╭─ ENTRIES SHOWN
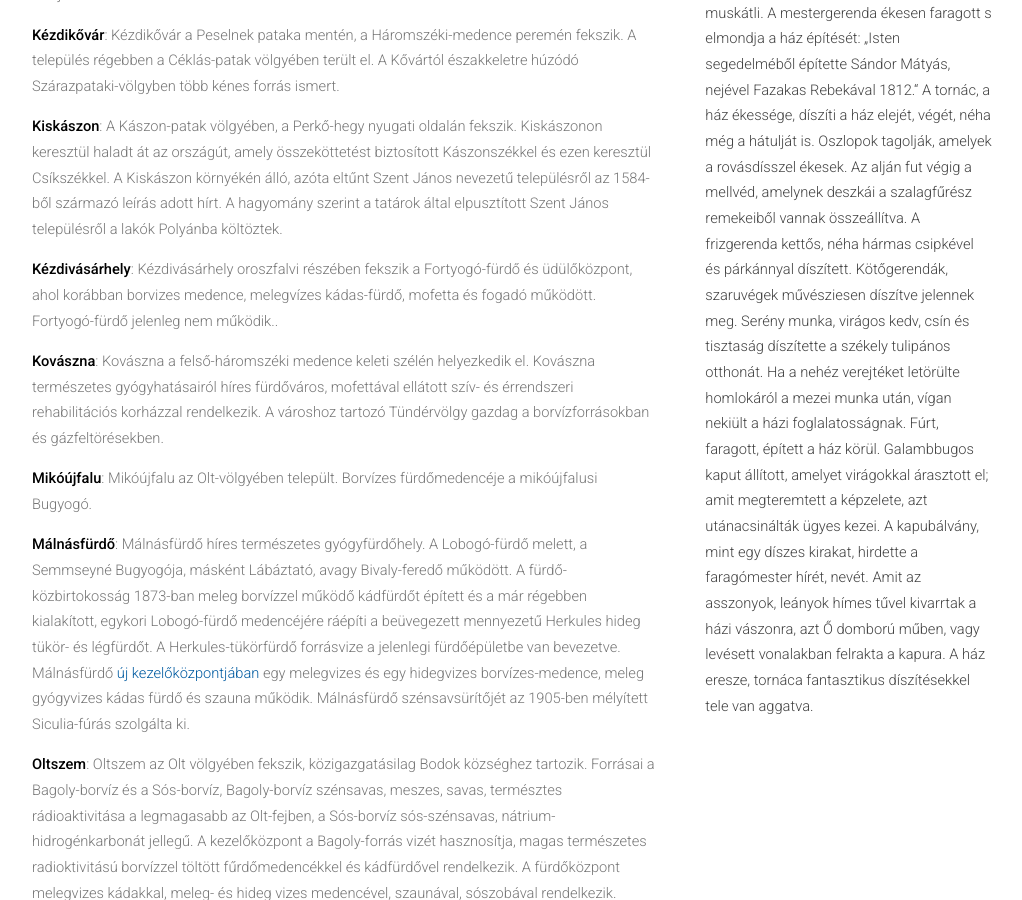
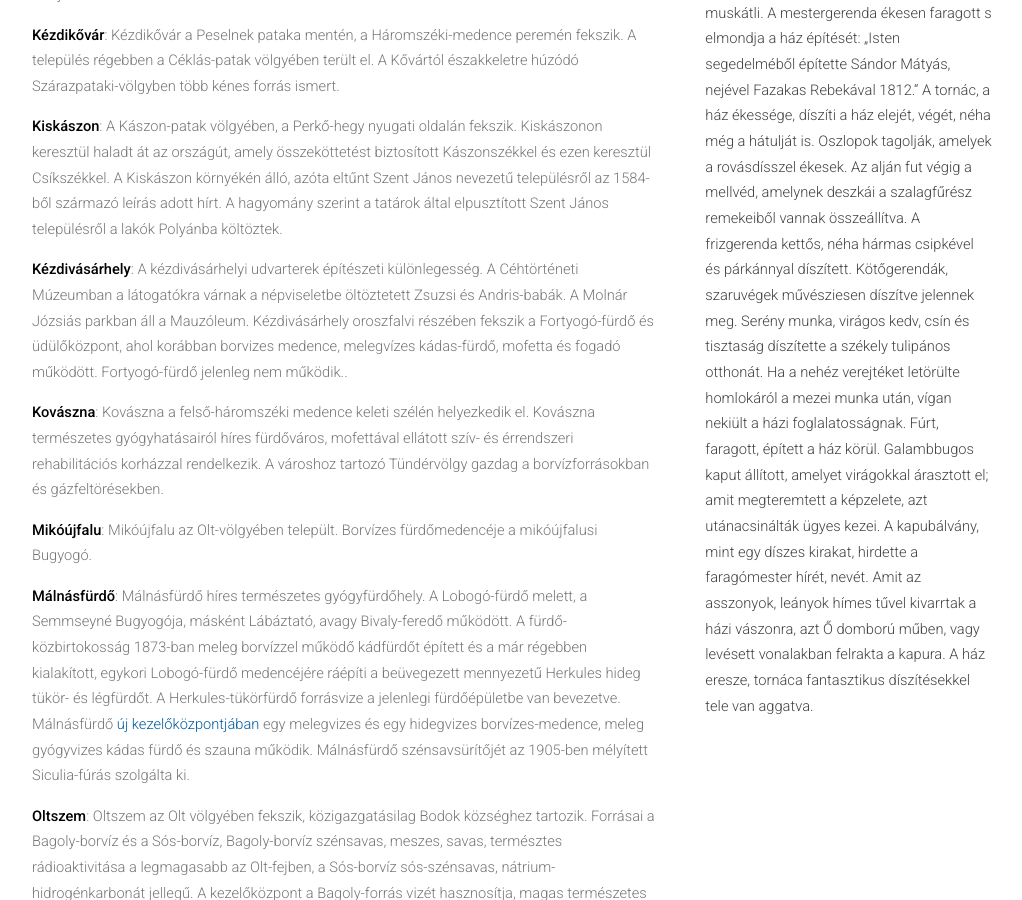
Before and after one commit to siculia/siculia.github.io, a Jekyll site: the page built from siculia-haromszek.html, in a window 1280 px wide and 900 px high, scrolled down 3518 px. Shown: the whole window, without its empty margins (128-1150 px from the left). Built offline with Jekyll 4.4.1, drawn with Linux system fonts in a browser that asks for light colours; nearby versions of some CDN libraries; library files that are not in the unit come from our copies.

Commit message:
Kézdivásárhely

```diff
--- a/siculia-haromszek.html
+++ b/siculia-haromszek.html
@@ -55,7 +55,7 @@ layout: default
 							<p style="text-align: left;"><b>Kézdiszentlélek</b>: A felső-háromszéki Kézdiszentlélek a Kászon-patak bal partján, a Perkő-hegy lábánál fekszik. Kézdiszentlélekhez tartozik Kiskászon, Kézdikővár (Peselnek) és Szárazpatak. A Kézdiszentlélek fölötti Perkő tetején épült a Perkő vára, amelynek végleges pusztulása 1581–1598-ban következett be. A Perkő lábánál áll a kézdiszentléleki Tarnóczi- avagy Mikes-kastély romja.</p>
 							<p style="text-align: left;"><b>Kézdikővár</b>: Kézdikővár a Peselnek pataka mentén, a Háromszéki-medence peremén fekszik. A település régebben a Céklás-patak völgyében terült el. A Kővártól északkeletre húzódó Szárazpataki-völgyben több kénes forrás ismert.</p>
 							<p style="text-align: left;"><b>Kiskászon</b>: A Kászon-patak völgyében, a Perkő-hegy nyugati oldalán fekszik. Kiskászonon keresztül haladt át az országút, amely összeköttetést biztosított Kászonszékkel és ezen keresztül Csíkszékkel. A Kiskászon környékén álló, azóta eltűnt Szent János nevezetű településről az 1584-ből származó leírás adott hírt. A hagyomány szerint a tatárok által elpusztított Szent János településről a lakók Polyánba költöztek.</p>
-							<p style="text-align: left;"><b>Kézdivásárhely</b>: Kézdivásárhely oroszfalvi részében fekszik a Fortyogó-fürdő és üdülőközpont, ahol korábban borvizes medence, melegvízes kádas-fürdő, mofetta és fogadó működött. Fortyogó-fürdő jelenleg nem működik..</p>
+							<p style="text-align: left;"><b>Kézdivásárhely</b>: A kézdivásárhelyi udvarterek építészeti különlegesség. A Céhtörténeti Múzeumban a látogatókra várnak a népviseletbe öltöztetett Zsuzsi és Andris-babák. A Molnár Józsiás parkban áll a Mauzóleum. Kézdivásárhely oroszfalvi részében fekszik a Fortyogó-fürdő és üdülőközpont, ahol korábban borvizes medence, melegvízes kádas-fürdő, mofetta és fogadó működött. Fortyogó-fürdő jelenleg nem működik..</p>
 							<p style="text-align: left;"><b>Kovászna</b>: Kovászna a felső-háromszéki medence keleti szélén helyezkedik el. Kovászna természetes gyógyhatásairól híres fürdőváros, mofettával ellátott szív- és érrendszeri rehabilitációs korházzal rendelkezik. A városhoz tartozó Tündérvölgy gazdag a borvízforrásokban és gázfeltörésekben.</p>
 							<p style="text-align: left;"><b>Mikóújfalu</b>: Mikóújfalu az Olt-völgyében települt. Borvízes fürdőmedencéje a mikóújfalusi Bugyogó.</p>
 							<p style="text-align: left;"><b>Málnásfürdő</b>: Málnásfürdő híres természetes gyógyfürdőhely. A Lobogó-fürdő melett, a Semmseyné Bugyogója, másként Lábáztató, avagy Bivaly-feredő működött. A fürdő-közbirtokosság 1873-ban meleg borvízzel működő kádfürdőt épített és a már régebben kialakított, egykori Lobogó-fürdő medencéjére ráépíti a beüvegezett mennyezetű Herkules hideg tükör- és légfürdőt. A Herkules-tükörfürdő forrásvize a jelenlegi fürdőépületbe van bevezetve. Málnásfürdő <a href="http://www.aquasic.ro/malnas/">új kezelőközpontjában</a> egy melegvizes és egy hidegvizes borvízes-medence, meleg gyógyvizes kádas fürdő és szauna működik. Málnásfürdő szénsavsürítőjét az 1905-ben mélyített Siculia-fúrás szolgálta ki.</p>
```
╰─
◆ **INSTRUCTIONS TO FOLLOW**
Lines holding "haromszek" in the listing above: report how many there are, with the number alone.

◆ **RESPONSE TO THIS EXERCISE**
3